George F. Kennan’s first volume of memoirs is
Memoirs 1925-1950.

In the second volume of his memoirs, George Kennan resumes the narrative of his remarkable career, re-creating his development as a historian and analyzing the crucial issues of the twentieth century.

“I don’t see how a memoir could be better; even if you aren’t interested in the subject at hand, the language carries you along. And the story here told — with all action subject to the finest Kennan introspection — is both important and absorbing... All of it is graced by the Kennan style; all is stamped with the Kennan foreign‐policy trademark [which] consists of an ability to think clearly about complicated matters with an utter independence of mind. He draws on a superb stock of historical knowledge... Most of the conclusions that George Kennan has reached over the years involve, in one way or another, the Soviet Union, and they emerge with admirable clarity from this book... [Kennan is the] most brilliant and civilized of students of the public scene.” —
John Kenneth Galbraith, The New York Times

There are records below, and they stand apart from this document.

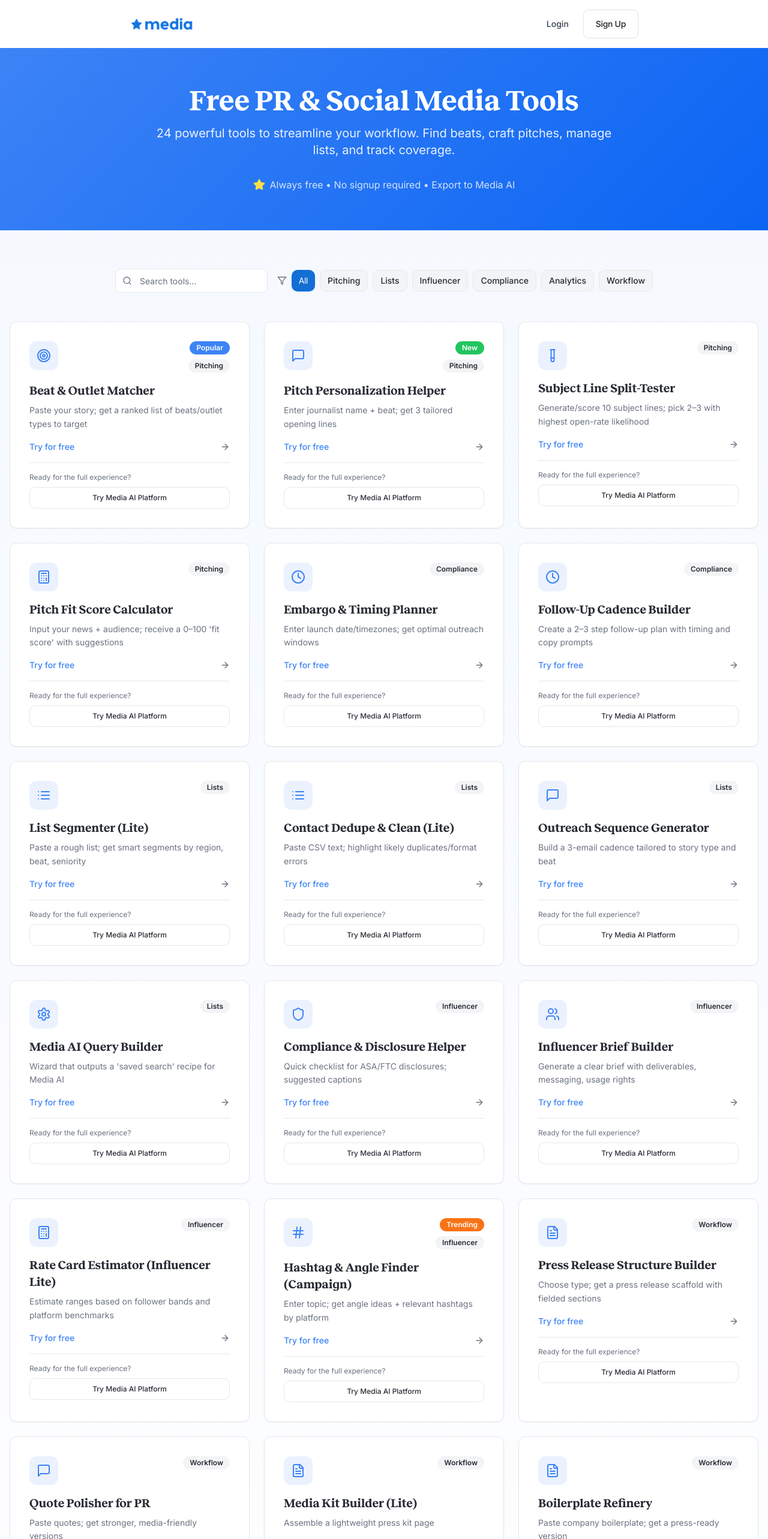
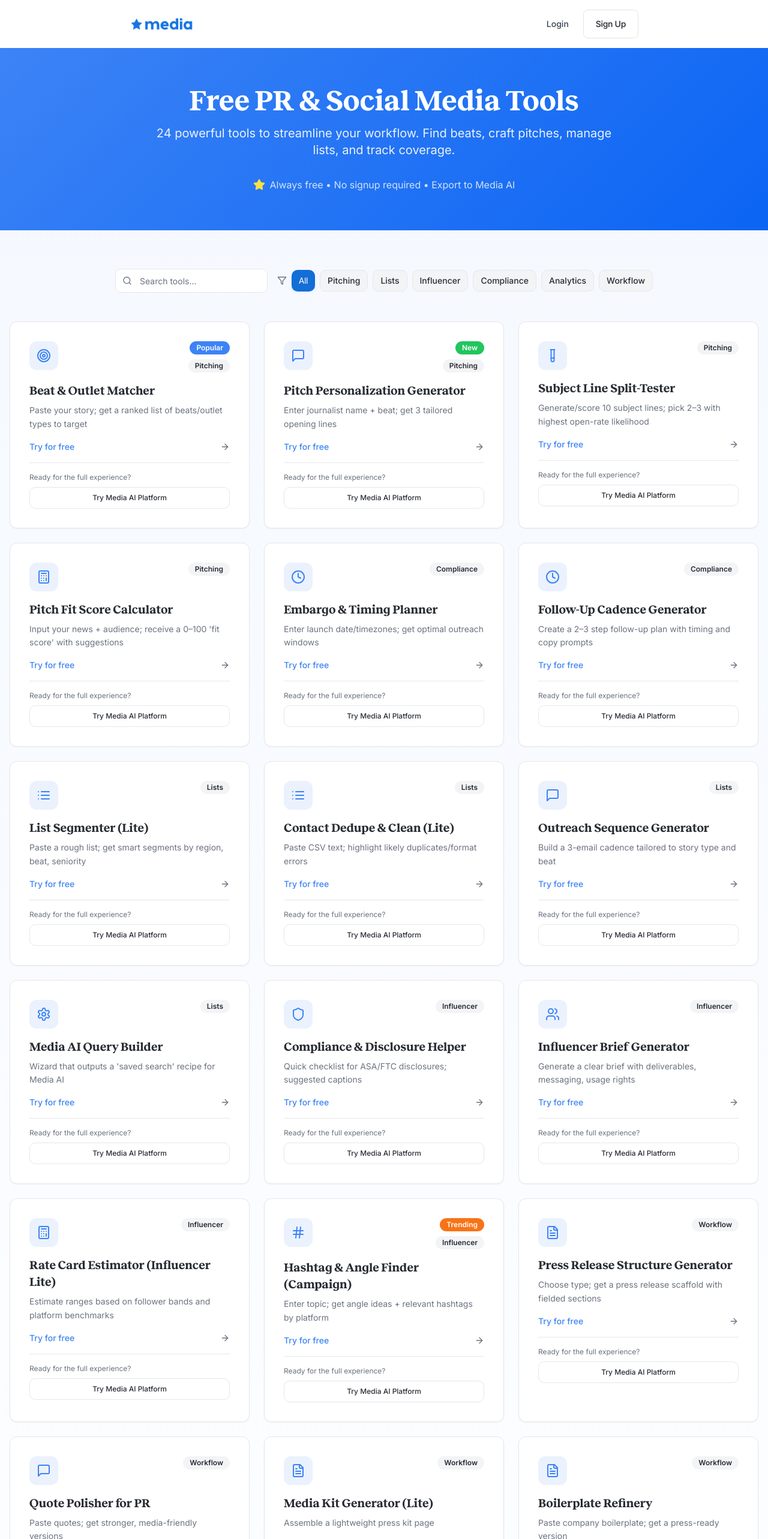
Before and after one commit to ajmcgr/mediaai-tools, a React (Vite) app: page /tools in a window 1280 px wide. Shown: the top 2566 px of the page at 60% size. Built offline with nearby package versions, Linux system fonts and the light colour scheme.

Commit message:
Append 'generator' to free tools
Append 'generator' to the titles of free tools where appropriate.

```diff
--- a/src/components/FeaturedTools.tsx
+++ b/src/components/FeaturedTools.tsx
@@ -23,7 +23,7 @@ const FeaturedTools = () => {
       badge: "Popular"
     },
     {
-      title: "Pitch Personalization Helper",
+      title: "Pitch Personalization Generator",
       description: "Generate tailored opening lines referencing recent journalist coverage",
       icon: MessageSquare,
       slug: "pitch-personalization-helper",
@@ -47,7 +47,7 @@ const FeaturedTools = () => {
       badge: null
     },
     {
-      title: "Influencer Brief Builder",
+      title: "Influencer Brief Generator",
       description: "Generate clear briefs with deliverables, messaging, and deadlines",
       icon: Users,
       slug: "influencer-brief-builder",
--- a/src/pages/Index.tsx
+++ b/src/pages/Index.tsx
@@ -37,7 +37,7 @@ const Index = () => {
       category: "Pitching"
     },
     {
-      title: "Pitch Personalization Helper",
+      title: "Pitch Personalization Generator",
       description: "Generate tailored opening lines referencing recent journalist coverage",
       icon: MessageSquare,
       slug: "pitch-personalization-helper",
@@ -65,7 +65,7 @@ const Index = () => {
       category: "Pitching"
     },
     {
-      title: "Follow-Up Cadence Builder",
+      title: "Follow-Up Cadence Generator",
       description: "Create a 2–3 step follow-up plan with timing, copy prompts, and calendar reminders",
       icon: GitBranch,
       slug: "follow-up-cadence-builder",
@@ -93,7 +93,7 @@ const Index = () => {
       category: "Pitching"
     },
     {
-      title: "Press Release Structure Builder",
+      title: "Press Release Structure Generator",
       description: "Choose type (funding, product, partnership); get a press release scaffold with fielded sections",
       icon: FileText,
       slug: "press-release-structure-builder",
@@ -114,7 +114,7 @@ const Index = () => {
       category: "Analytics"
     },
     {
-      title: "UTM Builder for PR Links",
+      title: "UTM Generator for PR Links",
       description: "Generate consistent UTM parameters for press links and influencer links",
       icon: ExternalLink,
       slug: "utm-builder-pr-links",
@@ -128,7 +128,7 @@ const Index = () => {
       category: "Analytics"
     },
     {
-      title: "Media Kit Builder (Lite)",
+      title: "Media Kit Generator (Lite)",
       description: "Assemble a lightweight press kit page: logo, product shots, boilerplate, founder bios",
       icon: Megaphone,
       slug: "media-kit-builder-lite",
@@ -149,7 +149,7 @@ const Index = () => {
       category: "Compliance"
     },
     {
-      title: "Influencer Brief Builder",
+      title: "Influencer Brief Generator",
       description: "Generate a clear brief (deliverables, messaging, usage rights, deadlines, do/don't)",
       icon: Users,
       slug: "influencer-brief-builder",
--- a/src/pages/ToolsHub.tsx
+++ b/src/pages/ToolsHub.tsx
@@ -43,7 +43,7 @@ const ToolsHub = () => {
       badge: "Popular"
     },
     {
-      title: "Pitch Personalization Helper",
+      title: "Pitch Personalization Generator",
       description: "Enter journalist name + beat; get 3 tailored opening lines",
       icon: MessageSquare,
       slug: "pitch-personalization-helper",
@@ -75,7 +75,7 @@ const ToolsHub = () => {
       badge: null
     },
     {
-      title: "Follow-Up Cadence Builder",
+      title: "Follow-Up Cadence Generator",
       description: "Create a 2–3 step follow-up plan with timing and copy prompts",
       icon: Clock,
       slug: "follow-up-cadence-builder",
@@ -127,7 +127,7 @@ const ToolsHub = () => {
       badge: null
     },
     {
-      title: "Influencer Brief Builder",
+      title: "Influencer Brief Generator",
       description: "Generate a clear brief with deliverables, messaging, usage rights",
       icon: Users,
       slug: "influencer-brief-builder",
@@ -153,7 +153,7 @@ const ToolsHub = () => {
 
     // Workflow Tools
     {
-      title: "Press Release Structure Builder",
+      title: "Press Release Structure Generator",
       description: "Choose type; get a press release scaffold with fielded sections",
       icon: FileText,
       slug: "press-release-builder",
@@ -169,7 +169,7 @@ const ToolsHub = () => {
       badge: null
     },
     {
-      title: "Media Kit Builder (Lite)",
+      title: "Media Kit Generator (Lite)",
       description: "Assemble a lightweight press kit page",
       icon: FileText,
       slug: "media-kit-builder",
@@ -195,7 +195,7 @@ const ToolsHub = () => {
       badge: null
     },
     {
-      title: "UTM Builder for PR Links",
+      title: "UTM Generator for PR Links",
       description: "Generate consistent UTM parameters for press links",
       icon: Globe,
       slug: "utm-builder-pr",
```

“Delightfully written and appallingly frank... Mr. Kennan writes with a freedom and a sensitivity which carry the reader easily into a much deeper understanding of the difficulties of foreign policy-making in a mass democracy of the American model.” — D.C. Watt,
New Statesman

“[An] engrossing volume... this volume and its predecessor form one of the outstanding memoirs of our time.” — Richard W. Leopold,
The American Historical Review

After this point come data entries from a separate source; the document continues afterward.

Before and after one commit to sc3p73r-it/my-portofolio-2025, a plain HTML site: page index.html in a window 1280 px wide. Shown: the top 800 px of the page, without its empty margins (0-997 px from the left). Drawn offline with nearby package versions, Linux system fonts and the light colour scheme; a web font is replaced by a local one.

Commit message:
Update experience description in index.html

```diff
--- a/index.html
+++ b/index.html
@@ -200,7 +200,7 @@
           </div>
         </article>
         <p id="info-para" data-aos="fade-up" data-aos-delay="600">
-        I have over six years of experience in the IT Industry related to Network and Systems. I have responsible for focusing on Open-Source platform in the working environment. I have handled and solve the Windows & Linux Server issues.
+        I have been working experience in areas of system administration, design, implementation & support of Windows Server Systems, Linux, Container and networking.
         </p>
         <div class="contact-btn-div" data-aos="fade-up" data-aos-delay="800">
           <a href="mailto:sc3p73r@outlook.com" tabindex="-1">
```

“[T]his second volume of his memoirs can be read with as much speed and pleasure as a novel... This book is frank, honest, and introspective, and it therefore reveals a great deal about Kennan as a person... Kennan is obviously a complex, fascinating character — intelligent, proud, articulate, independent-minded, dedicated to serving his country, concerned over the fate of the world, generous in giving of his time to others, and yet suffering the pangs of frustration, loneliness, and alienation from his native land.” — Thomas T. Hammond,
The Russian Review

“As scholar and diplomatist, policymaker and critic of policy, George F. Kennan possesses a rare combination of expertise and experience... This book is notable for its lucid style and for the verbal portraits which it presents of such persons as Acheson, Dulles, Truman, Eisenhower, Stalin, and Tito... this volume ranks as an important contribution to our understanding of American postwar foreign policy.” — Robert L. Pfaltzgraff, Jr.,
The Annals of the American Academy of Political and Social Science

“[T]here is much here worth any serious student’s time, indeed close attention... Kennan should and will be read” —

“Kennan writes so well it is no doubt his intention that, though he shows himself plainly as a public figure, as a private person he remains elusive — a sort of Marquand character: gentlemanly, conservative (in the best sense), urbane, direct and honest; yet to any but his friends very private. I’m glad. There are so few celebrated men who refuse to become celebrities.” — Richard J. Walton,
The Washington Post